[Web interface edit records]
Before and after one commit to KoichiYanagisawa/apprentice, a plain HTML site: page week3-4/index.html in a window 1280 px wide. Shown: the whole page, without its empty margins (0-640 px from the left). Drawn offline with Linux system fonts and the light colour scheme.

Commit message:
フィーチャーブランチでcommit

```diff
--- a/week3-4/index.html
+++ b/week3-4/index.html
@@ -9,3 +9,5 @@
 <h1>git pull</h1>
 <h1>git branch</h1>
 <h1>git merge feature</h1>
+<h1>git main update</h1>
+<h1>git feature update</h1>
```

* * *

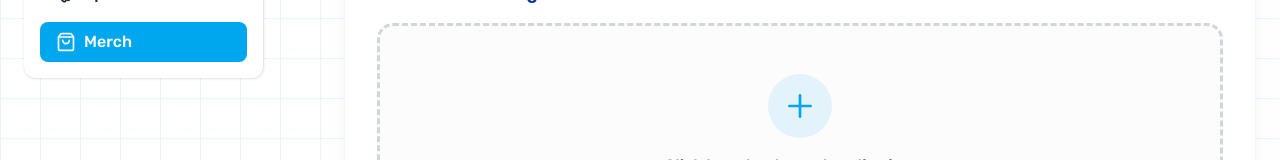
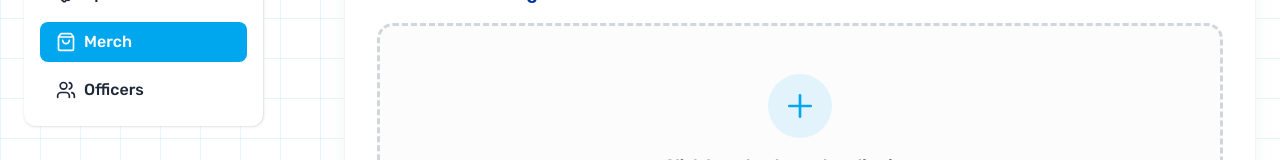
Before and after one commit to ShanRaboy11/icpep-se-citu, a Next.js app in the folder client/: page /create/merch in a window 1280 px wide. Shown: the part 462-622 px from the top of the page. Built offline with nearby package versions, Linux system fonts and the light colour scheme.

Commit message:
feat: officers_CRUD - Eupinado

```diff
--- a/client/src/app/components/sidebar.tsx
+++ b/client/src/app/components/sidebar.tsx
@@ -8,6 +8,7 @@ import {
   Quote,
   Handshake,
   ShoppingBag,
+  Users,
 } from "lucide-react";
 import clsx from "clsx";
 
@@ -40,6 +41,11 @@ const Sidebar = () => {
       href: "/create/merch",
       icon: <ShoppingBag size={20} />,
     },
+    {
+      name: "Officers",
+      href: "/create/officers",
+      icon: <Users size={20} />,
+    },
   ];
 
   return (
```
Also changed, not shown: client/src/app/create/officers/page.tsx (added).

---

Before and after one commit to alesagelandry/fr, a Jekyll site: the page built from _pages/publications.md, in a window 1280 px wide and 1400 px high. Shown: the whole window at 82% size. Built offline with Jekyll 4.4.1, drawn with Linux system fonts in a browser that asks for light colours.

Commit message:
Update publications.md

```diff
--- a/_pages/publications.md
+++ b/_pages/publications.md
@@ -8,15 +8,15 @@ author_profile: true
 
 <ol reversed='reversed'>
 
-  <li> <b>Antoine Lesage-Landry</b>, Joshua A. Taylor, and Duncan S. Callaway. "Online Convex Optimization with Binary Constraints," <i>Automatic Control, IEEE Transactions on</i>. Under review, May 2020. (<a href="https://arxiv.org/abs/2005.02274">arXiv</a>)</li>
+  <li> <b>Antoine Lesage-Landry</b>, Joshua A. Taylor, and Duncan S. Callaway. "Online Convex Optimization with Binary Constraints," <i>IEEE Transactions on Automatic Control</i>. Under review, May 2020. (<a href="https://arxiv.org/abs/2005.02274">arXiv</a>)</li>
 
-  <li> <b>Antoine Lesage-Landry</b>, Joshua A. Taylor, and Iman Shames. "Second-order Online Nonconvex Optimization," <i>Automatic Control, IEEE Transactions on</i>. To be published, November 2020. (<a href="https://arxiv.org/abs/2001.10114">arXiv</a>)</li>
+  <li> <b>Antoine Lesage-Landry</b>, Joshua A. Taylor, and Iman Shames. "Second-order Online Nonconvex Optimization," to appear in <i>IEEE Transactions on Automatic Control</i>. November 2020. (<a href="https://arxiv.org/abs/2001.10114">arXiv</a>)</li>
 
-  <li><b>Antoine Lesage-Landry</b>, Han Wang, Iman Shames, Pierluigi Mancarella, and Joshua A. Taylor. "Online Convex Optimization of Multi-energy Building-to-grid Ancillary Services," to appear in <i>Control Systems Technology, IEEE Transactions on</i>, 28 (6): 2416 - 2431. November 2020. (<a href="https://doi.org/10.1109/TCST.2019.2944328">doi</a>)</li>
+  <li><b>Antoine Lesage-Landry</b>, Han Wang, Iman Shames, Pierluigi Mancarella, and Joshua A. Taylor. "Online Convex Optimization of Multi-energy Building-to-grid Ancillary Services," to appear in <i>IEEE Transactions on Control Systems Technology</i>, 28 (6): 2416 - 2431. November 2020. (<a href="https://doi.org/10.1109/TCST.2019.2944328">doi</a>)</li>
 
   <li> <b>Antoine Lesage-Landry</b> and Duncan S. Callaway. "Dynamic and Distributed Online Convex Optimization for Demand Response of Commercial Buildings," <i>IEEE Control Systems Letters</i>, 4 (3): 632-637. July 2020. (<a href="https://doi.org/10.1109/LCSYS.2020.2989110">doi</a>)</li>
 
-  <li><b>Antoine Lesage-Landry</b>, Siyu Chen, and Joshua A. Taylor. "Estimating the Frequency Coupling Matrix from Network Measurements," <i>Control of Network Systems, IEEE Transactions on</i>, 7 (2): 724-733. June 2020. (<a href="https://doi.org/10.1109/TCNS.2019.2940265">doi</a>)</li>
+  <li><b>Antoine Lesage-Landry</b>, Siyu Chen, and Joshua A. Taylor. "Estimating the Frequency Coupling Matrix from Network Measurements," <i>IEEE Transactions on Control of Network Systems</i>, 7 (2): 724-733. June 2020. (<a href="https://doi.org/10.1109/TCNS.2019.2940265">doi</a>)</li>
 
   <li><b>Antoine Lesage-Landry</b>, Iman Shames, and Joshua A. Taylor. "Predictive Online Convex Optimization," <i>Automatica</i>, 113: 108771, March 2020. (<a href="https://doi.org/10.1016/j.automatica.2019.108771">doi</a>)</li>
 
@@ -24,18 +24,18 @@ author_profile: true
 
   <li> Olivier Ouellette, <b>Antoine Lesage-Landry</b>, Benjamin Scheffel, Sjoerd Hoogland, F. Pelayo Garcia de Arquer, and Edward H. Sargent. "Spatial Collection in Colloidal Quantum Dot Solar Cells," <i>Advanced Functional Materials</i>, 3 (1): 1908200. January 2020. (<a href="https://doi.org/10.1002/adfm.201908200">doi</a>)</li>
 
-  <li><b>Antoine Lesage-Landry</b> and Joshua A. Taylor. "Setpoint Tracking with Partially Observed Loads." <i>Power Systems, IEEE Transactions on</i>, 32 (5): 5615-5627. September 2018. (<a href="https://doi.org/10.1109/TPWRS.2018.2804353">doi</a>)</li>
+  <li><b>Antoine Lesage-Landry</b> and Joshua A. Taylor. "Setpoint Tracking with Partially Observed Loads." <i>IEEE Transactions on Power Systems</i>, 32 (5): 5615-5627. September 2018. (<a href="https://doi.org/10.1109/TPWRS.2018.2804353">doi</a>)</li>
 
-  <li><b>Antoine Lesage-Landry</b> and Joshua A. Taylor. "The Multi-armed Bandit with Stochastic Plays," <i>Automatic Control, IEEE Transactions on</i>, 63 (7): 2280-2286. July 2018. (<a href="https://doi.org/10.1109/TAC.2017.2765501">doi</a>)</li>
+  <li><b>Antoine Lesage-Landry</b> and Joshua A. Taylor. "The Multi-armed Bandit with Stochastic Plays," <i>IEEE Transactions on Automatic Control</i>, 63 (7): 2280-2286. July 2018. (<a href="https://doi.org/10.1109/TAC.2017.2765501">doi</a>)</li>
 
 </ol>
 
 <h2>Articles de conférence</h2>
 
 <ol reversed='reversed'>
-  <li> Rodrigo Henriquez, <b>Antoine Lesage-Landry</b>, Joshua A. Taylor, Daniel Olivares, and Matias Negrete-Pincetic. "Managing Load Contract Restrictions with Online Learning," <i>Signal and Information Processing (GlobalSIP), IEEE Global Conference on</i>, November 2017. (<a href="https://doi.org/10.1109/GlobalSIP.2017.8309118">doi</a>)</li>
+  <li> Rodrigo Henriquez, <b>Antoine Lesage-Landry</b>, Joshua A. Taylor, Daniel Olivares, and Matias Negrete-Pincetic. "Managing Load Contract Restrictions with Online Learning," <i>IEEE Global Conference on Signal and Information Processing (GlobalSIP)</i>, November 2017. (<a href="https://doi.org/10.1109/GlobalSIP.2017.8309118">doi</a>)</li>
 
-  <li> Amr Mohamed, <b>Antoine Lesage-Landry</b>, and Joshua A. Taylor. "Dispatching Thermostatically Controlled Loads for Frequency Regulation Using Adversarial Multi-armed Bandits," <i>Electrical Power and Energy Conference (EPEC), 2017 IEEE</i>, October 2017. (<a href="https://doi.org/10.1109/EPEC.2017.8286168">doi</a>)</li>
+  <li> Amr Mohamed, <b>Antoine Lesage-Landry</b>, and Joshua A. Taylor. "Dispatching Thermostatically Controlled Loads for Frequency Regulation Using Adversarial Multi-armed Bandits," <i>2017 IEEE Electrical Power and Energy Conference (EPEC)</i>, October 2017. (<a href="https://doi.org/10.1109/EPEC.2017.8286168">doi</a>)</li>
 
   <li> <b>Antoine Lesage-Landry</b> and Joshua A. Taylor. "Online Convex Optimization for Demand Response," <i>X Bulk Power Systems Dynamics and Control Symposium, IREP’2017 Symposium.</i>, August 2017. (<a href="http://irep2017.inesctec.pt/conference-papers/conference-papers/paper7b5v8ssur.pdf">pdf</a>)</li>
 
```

**Task to carry out:**
Gather from the records above every line containing the string "index".

**Solution to the problem:**
Before and after one commit to KoichiYanagisawa/apprentice, a plain HTML site: page week3-4/index.html in a window 1280 px wide. Shown: the whole page, without its empty margins (0-640 px from the left). Drawn offline with Linux system fonts and the light colour scheme.
--- a/week3-4/index.html
+++ b/week3-4/index.html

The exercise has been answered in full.